User interface change data:
*****

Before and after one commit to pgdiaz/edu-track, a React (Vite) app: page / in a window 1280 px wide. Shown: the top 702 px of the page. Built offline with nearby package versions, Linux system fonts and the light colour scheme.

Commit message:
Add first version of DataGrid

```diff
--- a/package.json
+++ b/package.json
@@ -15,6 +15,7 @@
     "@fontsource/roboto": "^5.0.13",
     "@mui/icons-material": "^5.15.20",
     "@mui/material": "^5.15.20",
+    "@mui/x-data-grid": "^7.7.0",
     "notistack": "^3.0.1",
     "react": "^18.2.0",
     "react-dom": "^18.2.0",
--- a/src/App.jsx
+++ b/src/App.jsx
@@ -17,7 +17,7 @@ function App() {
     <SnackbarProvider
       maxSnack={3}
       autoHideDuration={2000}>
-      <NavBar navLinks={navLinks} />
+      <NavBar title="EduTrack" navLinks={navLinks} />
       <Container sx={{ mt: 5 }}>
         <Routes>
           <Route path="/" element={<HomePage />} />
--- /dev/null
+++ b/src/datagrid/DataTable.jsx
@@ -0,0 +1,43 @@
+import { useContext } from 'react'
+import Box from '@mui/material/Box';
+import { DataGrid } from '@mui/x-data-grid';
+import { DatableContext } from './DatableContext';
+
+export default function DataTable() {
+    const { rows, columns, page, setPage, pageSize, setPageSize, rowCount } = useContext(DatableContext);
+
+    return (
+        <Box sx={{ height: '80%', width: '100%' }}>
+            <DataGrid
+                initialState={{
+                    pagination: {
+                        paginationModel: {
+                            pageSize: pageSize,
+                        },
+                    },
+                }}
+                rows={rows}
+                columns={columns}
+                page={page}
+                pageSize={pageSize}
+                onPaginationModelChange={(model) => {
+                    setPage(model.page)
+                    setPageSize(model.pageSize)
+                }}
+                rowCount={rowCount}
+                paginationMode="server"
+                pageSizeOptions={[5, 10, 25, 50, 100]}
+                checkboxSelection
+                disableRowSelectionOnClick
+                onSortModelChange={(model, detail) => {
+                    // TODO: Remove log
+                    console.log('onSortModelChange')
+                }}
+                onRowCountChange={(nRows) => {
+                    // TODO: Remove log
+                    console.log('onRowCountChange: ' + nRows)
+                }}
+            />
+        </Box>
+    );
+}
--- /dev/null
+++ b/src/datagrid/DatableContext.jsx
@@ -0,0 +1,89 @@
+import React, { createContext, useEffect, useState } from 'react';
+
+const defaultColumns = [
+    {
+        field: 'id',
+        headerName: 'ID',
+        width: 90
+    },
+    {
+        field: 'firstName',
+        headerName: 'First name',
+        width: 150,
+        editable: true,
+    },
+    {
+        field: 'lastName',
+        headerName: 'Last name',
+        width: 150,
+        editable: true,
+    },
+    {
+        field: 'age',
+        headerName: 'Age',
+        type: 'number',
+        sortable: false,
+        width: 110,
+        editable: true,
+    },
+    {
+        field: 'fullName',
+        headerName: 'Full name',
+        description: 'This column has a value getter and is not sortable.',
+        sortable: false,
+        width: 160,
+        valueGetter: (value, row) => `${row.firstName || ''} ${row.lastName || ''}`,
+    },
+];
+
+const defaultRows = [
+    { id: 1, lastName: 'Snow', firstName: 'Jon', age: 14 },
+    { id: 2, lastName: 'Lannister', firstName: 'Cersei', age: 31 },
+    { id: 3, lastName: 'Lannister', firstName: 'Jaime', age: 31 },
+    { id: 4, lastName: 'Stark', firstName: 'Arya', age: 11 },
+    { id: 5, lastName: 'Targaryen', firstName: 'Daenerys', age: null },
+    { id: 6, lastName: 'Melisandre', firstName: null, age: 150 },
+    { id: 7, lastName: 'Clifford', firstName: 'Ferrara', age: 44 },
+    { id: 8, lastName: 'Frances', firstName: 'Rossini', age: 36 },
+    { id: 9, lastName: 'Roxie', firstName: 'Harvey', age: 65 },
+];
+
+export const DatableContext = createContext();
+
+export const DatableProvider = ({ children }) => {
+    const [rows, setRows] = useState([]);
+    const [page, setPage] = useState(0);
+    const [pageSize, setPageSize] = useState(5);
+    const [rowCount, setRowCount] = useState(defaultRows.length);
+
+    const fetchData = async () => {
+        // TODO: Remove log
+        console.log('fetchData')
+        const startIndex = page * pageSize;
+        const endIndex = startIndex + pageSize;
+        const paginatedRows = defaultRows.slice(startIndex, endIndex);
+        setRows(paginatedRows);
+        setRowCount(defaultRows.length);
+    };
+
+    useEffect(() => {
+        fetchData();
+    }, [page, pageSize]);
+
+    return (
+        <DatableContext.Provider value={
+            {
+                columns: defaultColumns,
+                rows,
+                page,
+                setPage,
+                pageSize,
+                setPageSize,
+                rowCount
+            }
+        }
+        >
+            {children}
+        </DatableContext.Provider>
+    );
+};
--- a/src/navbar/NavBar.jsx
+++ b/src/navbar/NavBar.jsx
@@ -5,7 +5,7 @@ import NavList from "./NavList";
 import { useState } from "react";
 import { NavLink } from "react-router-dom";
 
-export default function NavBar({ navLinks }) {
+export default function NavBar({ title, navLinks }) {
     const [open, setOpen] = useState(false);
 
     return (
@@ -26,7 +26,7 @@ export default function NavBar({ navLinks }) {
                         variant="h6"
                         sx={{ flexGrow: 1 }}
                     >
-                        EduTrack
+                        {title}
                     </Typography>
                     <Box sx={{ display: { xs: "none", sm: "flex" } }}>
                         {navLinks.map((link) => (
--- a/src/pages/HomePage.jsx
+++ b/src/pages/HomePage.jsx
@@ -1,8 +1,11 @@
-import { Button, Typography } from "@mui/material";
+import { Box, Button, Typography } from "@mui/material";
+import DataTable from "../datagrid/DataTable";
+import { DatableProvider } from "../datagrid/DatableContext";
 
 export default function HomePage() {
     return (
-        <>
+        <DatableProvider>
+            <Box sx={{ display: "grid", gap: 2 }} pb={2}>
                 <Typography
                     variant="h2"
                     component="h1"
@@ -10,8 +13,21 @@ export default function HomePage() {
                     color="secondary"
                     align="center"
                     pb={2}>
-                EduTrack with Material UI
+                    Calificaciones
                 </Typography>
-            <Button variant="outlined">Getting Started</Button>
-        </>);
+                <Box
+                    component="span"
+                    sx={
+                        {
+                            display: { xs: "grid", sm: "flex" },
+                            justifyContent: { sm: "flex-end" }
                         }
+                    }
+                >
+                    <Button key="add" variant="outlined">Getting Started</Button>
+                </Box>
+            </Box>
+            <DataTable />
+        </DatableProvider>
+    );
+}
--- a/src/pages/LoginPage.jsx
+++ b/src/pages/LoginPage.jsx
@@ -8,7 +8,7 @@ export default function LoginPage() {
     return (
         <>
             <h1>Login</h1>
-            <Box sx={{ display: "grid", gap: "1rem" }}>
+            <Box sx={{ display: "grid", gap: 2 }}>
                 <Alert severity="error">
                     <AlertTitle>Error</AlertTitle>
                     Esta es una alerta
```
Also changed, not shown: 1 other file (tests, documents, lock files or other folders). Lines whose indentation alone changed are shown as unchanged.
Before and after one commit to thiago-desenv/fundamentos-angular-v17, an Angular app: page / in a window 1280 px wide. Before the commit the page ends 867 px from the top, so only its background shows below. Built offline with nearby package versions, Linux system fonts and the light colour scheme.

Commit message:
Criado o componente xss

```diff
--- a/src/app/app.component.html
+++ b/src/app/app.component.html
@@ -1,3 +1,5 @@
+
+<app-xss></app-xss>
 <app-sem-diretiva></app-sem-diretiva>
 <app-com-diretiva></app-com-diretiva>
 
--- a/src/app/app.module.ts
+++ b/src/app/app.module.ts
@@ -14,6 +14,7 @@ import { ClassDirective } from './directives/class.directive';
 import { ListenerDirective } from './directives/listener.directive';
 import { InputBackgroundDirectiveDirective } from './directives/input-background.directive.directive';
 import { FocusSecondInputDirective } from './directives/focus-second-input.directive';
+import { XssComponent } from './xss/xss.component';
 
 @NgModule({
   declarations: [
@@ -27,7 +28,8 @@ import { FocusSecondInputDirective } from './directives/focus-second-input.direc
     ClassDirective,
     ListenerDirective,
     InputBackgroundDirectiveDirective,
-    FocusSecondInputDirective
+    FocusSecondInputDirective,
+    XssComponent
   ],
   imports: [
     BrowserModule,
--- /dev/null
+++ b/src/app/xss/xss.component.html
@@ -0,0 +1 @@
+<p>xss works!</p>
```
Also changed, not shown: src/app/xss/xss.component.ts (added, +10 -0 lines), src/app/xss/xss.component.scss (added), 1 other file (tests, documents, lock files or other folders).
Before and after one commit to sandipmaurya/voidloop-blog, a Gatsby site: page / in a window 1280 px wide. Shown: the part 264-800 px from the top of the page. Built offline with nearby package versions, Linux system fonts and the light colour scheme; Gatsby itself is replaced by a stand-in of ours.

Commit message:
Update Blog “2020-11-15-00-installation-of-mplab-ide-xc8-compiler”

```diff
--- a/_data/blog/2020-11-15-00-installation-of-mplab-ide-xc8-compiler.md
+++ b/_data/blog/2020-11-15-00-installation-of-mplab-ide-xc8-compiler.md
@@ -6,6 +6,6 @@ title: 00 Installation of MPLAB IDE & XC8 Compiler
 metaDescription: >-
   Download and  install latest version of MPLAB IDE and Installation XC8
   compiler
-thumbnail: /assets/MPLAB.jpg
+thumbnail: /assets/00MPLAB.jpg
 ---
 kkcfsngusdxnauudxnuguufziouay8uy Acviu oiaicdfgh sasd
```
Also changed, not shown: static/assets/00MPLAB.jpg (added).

*****

GOAL OF THE EXERCISE = Among the lines above, which contain the word "nearby"? Copy every one.

RESPONSE TO THE EXERCISE =
Before and after one commit to pgdiaz/edu-track, a React (Vite) app: page / in a window 1280 px wide. Shown: the top 702 px of the page. Built offline with nearby package versions, Linux system fonts and the light colour scheme.
Before and after one commit to thiago-desenv/fundamentos-angular-v17, an Angular app: page / in a window 1280 px wide. Before the commit the page ends 867 px from the top, so only its background shows below. Built offline with nearby package versions, Linux system fonts and the light colour scheme.
Before and after one commit to sandipmaurya/voidloop-blog, a Gatsby site: page / in a window 1280 px wide. Shown: the part 264-800 px from the top of the page. Built offline with nearby package versions, Linux system fonts and the light colour scheme; Gatsby itself is replaced by a stand-in of ours.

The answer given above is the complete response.